Last weekend I noticed the orange berries of Oriental Bittersweet are everywhere, beside roads, in yards and in the treetops.
I learnt about Oriental Bittersweet at a presentation by Barbara Bravo called “Invasive Plants in the Hudson Valley”. (An ‘invasive’ is a plant or tree that is not indigenous to the US and is an aggressive grower which adversely affects the natural ecosystem).
There are two types of Bittersweet vine in the US; the Oriental Bittersweet (Celastrus orbiculata) which was introduced in the 1860s from China, Japan and Korea and the American Bittersweet (Celastrus scandens).
Oriental Bittersweet is an invasive vine growing 66′ tall which crowds out other plants and trees, including American Bittersweet. The woody vine wraps around trees and kills them, while the weight of the vine can smother and topple mature trees. It is more vigorous than the American Bittersweet and spreads by underground roots and from berries which are eaten and dispersed by birds and mammals.
Oriental Bittersweet can be removed by cutting back the vines and digging up the roots. Or a systemic herbicide can be used (glyphosate or triclopyr); cut the stem about 1″ above the ground and apply the herbicide to the stem, always follow directions on the label. Make sure no berries are left behind and burn or dispose of them in the trash.
American Bittersweet is rare in the wild but is available from nurseries. It grows 30′ high, is not invasive and is much more manageable. It looks slightly different than Oriental Bittersweet. Identification; the leaves have a pointed tip, the berries are a darker red and are in clusters at the ends of stems that extend beyond the leaves.

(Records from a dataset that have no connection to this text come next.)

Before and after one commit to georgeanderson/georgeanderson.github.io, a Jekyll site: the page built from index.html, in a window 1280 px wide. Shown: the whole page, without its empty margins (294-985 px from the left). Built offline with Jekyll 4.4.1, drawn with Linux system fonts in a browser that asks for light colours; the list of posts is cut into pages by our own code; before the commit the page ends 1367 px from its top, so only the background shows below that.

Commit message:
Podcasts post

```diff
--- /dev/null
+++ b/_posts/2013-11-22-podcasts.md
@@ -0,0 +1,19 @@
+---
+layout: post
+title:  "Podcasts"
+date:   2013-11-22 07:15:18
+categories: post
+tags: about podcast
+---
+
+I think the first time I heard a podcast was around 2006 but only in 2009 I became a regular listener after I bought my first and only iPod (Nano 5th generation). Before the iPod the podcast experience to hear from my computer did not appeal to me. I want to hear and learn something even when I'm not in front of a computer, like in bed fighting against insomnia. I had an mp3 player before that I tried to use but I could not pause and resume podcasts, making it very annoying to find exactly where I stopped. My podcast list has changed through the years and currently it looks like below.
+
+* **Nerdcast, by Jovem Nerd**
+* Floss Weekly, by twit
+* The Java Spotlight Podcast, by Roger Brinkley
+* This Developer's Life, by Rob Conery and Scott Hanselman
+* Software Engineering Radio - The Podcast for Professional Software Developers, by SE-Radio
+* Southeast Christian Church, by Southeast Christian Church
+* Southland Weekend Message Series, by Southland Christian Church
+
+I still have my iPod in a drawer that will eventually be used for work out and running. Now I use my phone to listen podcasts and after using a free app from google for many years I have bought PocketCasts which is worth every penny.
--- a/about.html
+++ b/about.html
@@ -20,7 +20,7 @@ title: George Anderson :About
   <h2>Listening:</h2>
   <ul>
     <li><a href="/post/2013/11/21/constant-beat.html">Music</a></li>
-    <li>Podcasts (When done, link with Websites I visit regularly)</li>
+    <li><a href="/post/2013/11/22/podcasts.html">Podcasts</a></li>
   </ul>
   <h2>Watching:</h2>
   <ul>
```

For advice and help identifying American Bittersweet, contact your local Cornell Cooperative Extension.
Sources of American Bittersweet vines:
For professional removal of all invasive plants, contact Poison Ivy Patrol, they use non-chemical removal methods